Canada General Service Medal This was awarded to those members of the 2nd Battalion, 7th Regiment of Foot who had taken part in the suppression of the Fenian Raids in 1866 and 1867. The medal was always issued with one of three clasps and the 2/7th Foot received the clasp Fenian Raid 1866. The medal was only instituted in 1899 and was awarded to all qualifying personnel who were still living.
Afghanistan Medal This medal was awarded to those men of the 2/7th Foot who had taken part in the Afghanistan campaigns between November 1878 and September 1880.
Queen’s South Africa Medal and King’s South Africa Medal Awarded to those men of the Royal Fusiliers who took part in the Second South Africa War of 1899-1902. Note that not all men would have qualified for both medals.
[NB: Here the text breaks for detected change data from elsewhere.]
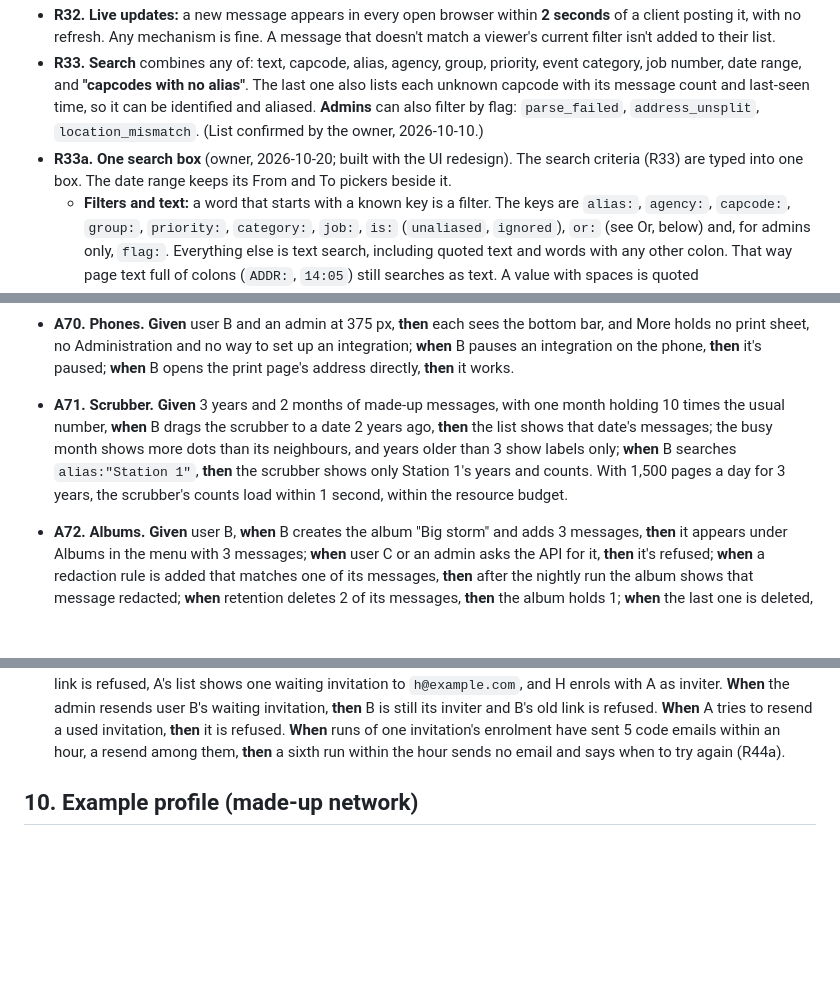
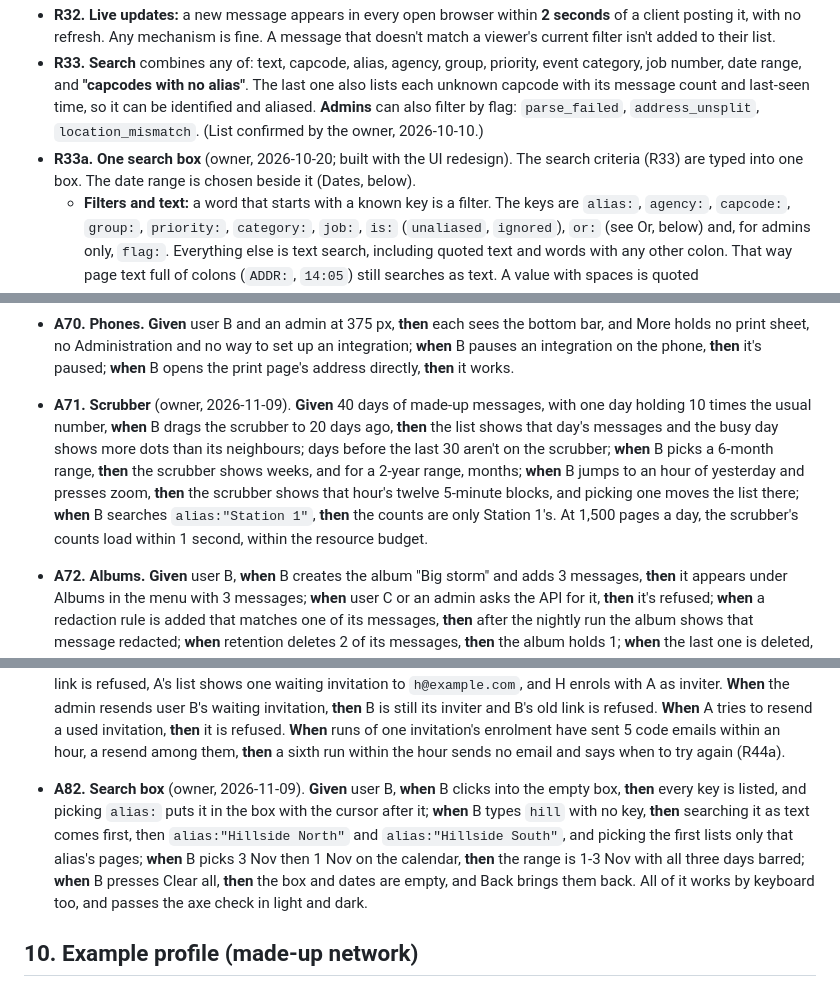
Before and after one commit to RIKIKU/PagerArchive, a Markdown page: SPEC.md, 3 parts joined by grey strips. GitHub-like rendering; blank space fills up the shorter version.

```diff
--- a/SPEC.md
+++ b/SPEC.md
@@ -149,7 +149,7 @@ Many clients post to one server. Each client records its own receive time. The s
 - **R31.** The message list shows, for every message: the text **without the priority marker** (as a pager displays it), a priority badge, date and time, alias (or capcode), and group. On phone-width screens (375 px), date, time and alias stay visible with no horizontal scrolling.
 - **R32.** **Live updates:** a new message appears in every open browser within **2 seconds** of a client posting it, with no refresh. Any mechanism is fine. A message that doesn't match a viewer's current filter isn't added to their list.
 - **R33.** **Search** combines any of: text, capcode, alias, agency, group, priority, event category, job number, date range, and **"capcodes with no alias"**. The last one also lists each unknown capcode with its message count and last-seen time, so it can be identified and aliased. **Admins** can also filter by flag: `parse_failed`, `address_unsplit`, `location_mismatch`. (List confirmed by the owner, 2026-10-10.)
-- **R33a. One search box** (owner, 2026-10-20; built with the UI redesign). The search criteria (R33) are typed into one box. The date range keeps its From and To pickers beside it.
+- **R33a. One search box** (owner, 2026-10-20; built with the UI redesign). The search criteria (R33) are typed into one box. The date range is chosen beside it (Dates, below).
   - **Filters and text:** a word that starts with a known key is a filter. The keys are `alias:`, `agency:`, `capcode:`, `group:`, `priority:`, `category:`, `job:`, `is:` (`unaliased`, `ignored`), `or:` (see Or, below) and, for admins only, `flag:`. Everything else is text search, including quoted text and words with any other colon. That way page text full of colons (`ADDR:`, `14:05`) still searches as text. A value with spaces is quoted (`alias:"Station 1"`).
   - **Text terms** (owner, 2026-11-02): the text is split into terms, and a page must contain **every** term, anywhere in its text or extra fields. Text in double quotes is one term, matched as typed: the same words in the same order (`"Check hoses"`). Each word outside quotes is a term of its own. So `"Check hoses" "Smoke"` finds pages holding both "Check hoses" and "Smoke", and `"Check hoses" smoke truck` pages holding all three. As for all text search, case is ignored and a term can be part of a longer word (section 14). A quote left open runs to the end of the box.
   - **Or:** a term written `or:` (a word, `or:fire`, or a quoted phrase, `or:"structure fire"`) is an alternative to all the other text terms together. A page matches if it holds every ordinary term, or any one `or:` term. So `"Smoke showing" or:fire` finds pages with "Smoke showing" or with "fire"; `"Smoke showing" or:fire or:alarm` any of the three; and `"Check hoses" "Smoke" or:fire` pages with both "Check hoses" and "Smoke", or with "fire". Filters still apply to every page listed: `alias:"Station 1" "Smoke showing" or:fire` lists only Station 1's pages. `or:` is a key (it's suggested and in the help, with no value suggestions), so page text that contains `or:` is searched by quoting it. The API applies the same rule to its text parameter, so the PowerShell module's text search does the same.
@@ -456,7 +460,7 @@ All checks use the **example profile** and the **standard test fixture** (sectio
 - **A68. Side menu and breadcrumbs** (owner, 2026-11-01). **Given** user B on a 1,920 px screen, **then** the side menu shows every group of R77 except Administration, each group and page has its icon, and each page is reachable in at most two clicks; an admin also sees Administration. **When** B shrinks the menu, **then** only the group icons show, each with a tooltip and an accessible name, and hovering over a group or focusing it with the keyboard opens a panel of its pages. Every icon is fetched from PagerArchive only. **When** B opens the same alias view from the menu, from a search result and from a pasted address, **then** the breadcrumbs are identical each time, and each level above it is a link. The axe check passes.
 - **A69. Using the width.** **Given** user B at 1,920 px, **when** B opens a message from the list, **then** its detail view opens in a pane beside the list, the list keeps its search and scroll position, and the page has no empty margin wider than the menu. **When** B searches, opens a message's alias, then clicks "Messages" in the breadcrumbs, **then** the list shows the same search, date range and scroll position. Screenshots at 1,920, 1,280 and 375 px are part of the evidence.
 - **A70. Phones.** **Given** user B and an admin at 375 px, **then** each sees the bottom bar, and More holds no print sheet, no Administration and no way to set up an integration; **when** B pauses an integration on the phone, **then** it's paused; **when** B opens the print page's address directly, **then** it works.
-- **A71. Scrubber.** **Given** 3 years and 2 months of made-up messages, with one month holding 10 times the usual number, **when** B drags the scrubber to a date 2 years ago, **then** the list shows that date's messages; the busy month shows more dots than its neighbours, and years older than 3 show labels only; **when** B searches `alias:"Station 1"`, **then** the scrubber shows only Station 1's years and counts. With 1,500 pages a day for 3 years, the scrubber's counts load within 1 second, within the resource budget.
+- **A71. Scrubber** (owner, 2026-11-09). **Given** 40 days of made-up messages, with one day holding 10 times the usual number, **when** B drags the scrubber to 20 days ago, **then** the list shows that day's messages and the busy day shows more dots than its neighbours; days before the last 30 aren't on the scrubber; **when** B picks a 6-month range, **then** the scrubber shows weeks, and for a 2-year range, months; **when** B jumps to an hour of yesterday and presses zoom, **then** the scrubber shows that hour's twelve 5-minute blocks, and picking one moves the list there; **when** B searches `alias:"Station 1"`, **then** the counts are only Station 1's. At 1,500 pages a day, the scrubber's counts load within 1 second, within the resource budget.
 - **A72. Albums.** **Given** user B, **when** B creates the album "Big storm" and adds 3 messages, **then** it appears under Albums in the menu with 3 messages; **when** user C or an admin asks the API for it, **then** it's refused; **when** a redaction rule is added that matches one of its messages, **then** after the nightly run the album shows that message redacted; **when** retention deletes 2 of its messages, **then** the album holds 1; **when** the last one is deleted, **then** the album is gone; **when** B deletes their account, **then** B's albums are gone.
 - **A73. Style tokens** (owner, 2026-11-02). **When** a test commit gives a component a hard-coded colour, size, spacing or corner radius, **then** CI fails and names the file and value. **When** Harbour's tokens are swapped for a test set with every value changed, **then** screenshots of every page change, and no page keeps a Harbour value.
 - **A74. Choosing a look.** **Given** user B on Harbour, **when** B chooses Console in the account menu on a PC, **then** the page changes to Console without reloading; **when** B then signs in on a phone, **then** the first paint is already Console, in the phone's light or dark mode; **when** user C signs in, **then** C still sees Harbour. Every page passes the axe check and WCAG AA contrast in both looks, light and dark, with screenshots of each as evidence.
@@ -483,6 +487,7 @@ All checks use the **example profile** and the **standard test fixture** (sectio
 - **A79. Maintenance** (owner, 2026-11-03). **Given** the checks of R85–R85b, each run by hand against a test repository or a dry run: **when** a base image's digest changes, **then** a branch with a patch version is opened, passes CI and merges, and a release follows; **when** a library has a patch update and another a major one, **then** the patch is in a pull request that merges on its own after CI, and the major one is in another that waits; **when** a patch-only pull request fails CI, **then** it stays open and the owner is notified; **when** a third-party image has a new minor version, **then** a pull request opens and waits for review; **when** an image pinned to an exact version has a new patch, **then** a pull request opens and merges on its own after CI.
 - **A80. Backups** (owner, 2026-11-03). In CI, **given** an install with made-up users, aliases, templates with icons, integrations and pages, **when** the nightly backup is triggered (a test-only trigger, as for A12), **then** both dumps appear in the backup folder under their final names, the check restores and compares them, and the last-good-backup metric moves; **when** the stack is removed with its volumes and a new install is restored from those dumps with the documented command, **then** every page, alias, template, icon and integration is there and a user signs in; **when** a backup fails (the database is stopped), **then** Administration shows it and the monitoring stack's alert fires; **when** 15 nights have passed (a controllable clock), **then** 14 are kept. Every `compose.yaml` image is named by a major.minor tag, and a check fails one with a patch number or digest.
 - **A81. Link scanners and resending** (owner, 2026-11-08). **Given** user A invites `g@example.com`, **when** a headless browser with no cookies opens the emailed link and runs the enrolment page as far as it goes without the code (as a mail provider's link scanner does), and then does it again from another address, **then** the invitation is still waiting in A's list, and G can open the same link, enter the emailed code and enrol, with A recorded as G's inviter. **Given** A's invitation to `h@example.com` has expired, **when** A resends it, **then** H gets a new link that works for 7 days, the old link is refused, A's list shows one waiting invitation to `h@example.com`, and H enrols with A as inviter. **When** the admin resends user B's waiting invitation, **then** B is still its inviter and B's old link is refused. **When** A tries to resend a used invitation, **then** it is refused. **When** runs of one invitation's enrolment have sent 5 code emails within an hour, a resend among them, **then** a sixth run within the hour sends no email and says when to try again (R44a).
+- **A82. Search box** (owner, 2026-11-09). **Given** user B, **when** B clicks into the empty box, **then** every key is listed, and picking `alias:` puts it in the box with the cursor after it; **when** B types `hill` with no key, **then** searching it as text comes first, then `alias:"Hillside North"` and `alias:"Hillside South"`, and picking the first lists only that alias's pages; **when** B picks 3 Nov then 1 Nov on the calendar, **then** the range is 1-3 Nov with all three days barred; **when** B presses Clear all, **then** the box and dates are empty, and Back brings them back. All of it works by keyboard too, and passes the axe check in light and dark.
 
 ## 10. Example profile (made-up network)
 
```
Also changed, not shown: other parts of SPEC.md (+9 -4 lines).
Tibet Medal Authorised on 1st February 1905 and awarded to men of the 1st Battalion, Royal Fusiliers who took part in the Tibet Mission between 13th December 1903 and 23rd September 1904.
The image depicts the 2nd Royal Fusiliers c1872.
Begin with the basics
The name of the person you are searching for may not be recorded in the way you expect. Henry John Davies, for example, may have been recorded as Henry Davies, Henry J Davies, H Davies, or even H J Davies. We suggest that you initially search using the person’s last name only. If you receive too many results, you can then add a first name to narrow them down.
First name and last name variations
If you don’t find the result you want first time, it is worth trying every possible variation in the first and last name fields.
Your ancestor might have used a different first name in everyday life from the one that appears on official records. For example, your great-uncle Jack’s birth name might have been John. Last names can often be spelled in many different ways, for example, Smith, Smyth or Smythe.
We’ve added an ‘Include variants’ tickbox next to both fields to allow for common differences in spelling or incorrect spelling. If you can’t find someone recorded under the name you expect, try ticking the ‘Include variants’ boxes to include variations of the name in your results.